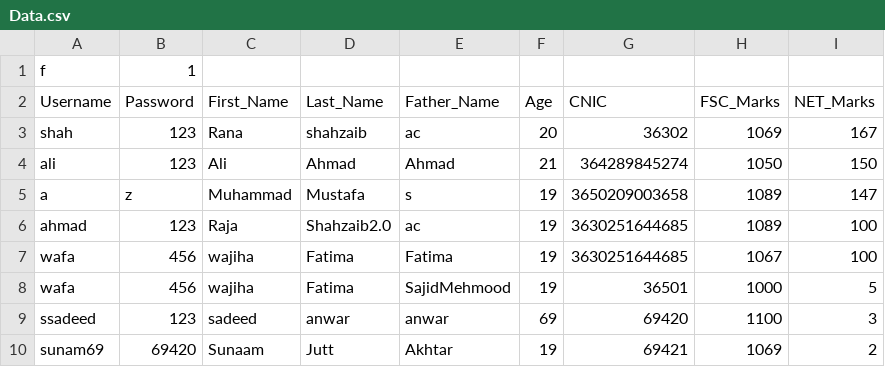
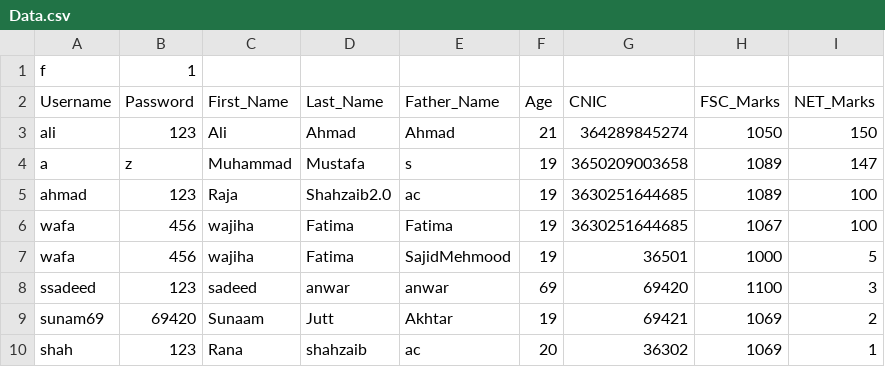
Before and after one commit to LethalZoro/StudentManagementSystem, a CSV file: Data.csv, drawn as a sheet.

```diff
--- a/Data.csv
+++ b/Data.csv
@@ -2,3 +2,2 @@ f,1,
 Username,Password,First_Name,Last_Name,Father_Name,Age,CNIC,FSC_Marks,NET_Marks,
-shah,123,Rana,shahzaib,ac,20,36302,1069,167,
 ali,123,Ali,Ahmad,Ahmad,21,364289845274,1050,150,
@@ -10 +9,2 @@ ssadeed,123,sadeed,anwar,anwar,69,69420,1100,3,
 sunam69,69420,Sunaam,Jutt,Akhtar,19,69421,1069,2,
+shah,123,Rana,shahzaib,ac,20,36302,1069,1,
```
Also changed, not shown: QuestionBank.csv, 2 other files.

* _The task_:
Output the entries above verbatim. Omit the images.

* _Response area_:
Before and after one commit to LethalZoro/StudentManagementSystem, a CSV file: Data.csv, drawn as a sheet.

```diff
--- a/Data.csv
+++ b/Data.csv
@@ -2,3 +2,2 @@ f,1,
 Username,Password,First_Name,Last_Name,Father_Name,Age,CNIC,FSC_Marks,NET_Marks,
-shah,123,Rana,shahzaib,ac,20,36302,1069,167,
 ali,123,Ali,Ahmad,Ahmad,21,364289845274,1050,150,
@@ -10 +9,2 @@ ssadeed,123,sadeed,anwar,anwar,69,69420,1100,3,
 sunam69,69420,Sunaam,Jutt,Akhtar,19,69421,1069,2,
+shah,123,Rana,shahzaib,ac,20,36302,1069,1,
```
Also changed, not shown: QuestionBank.csv, 2 other files.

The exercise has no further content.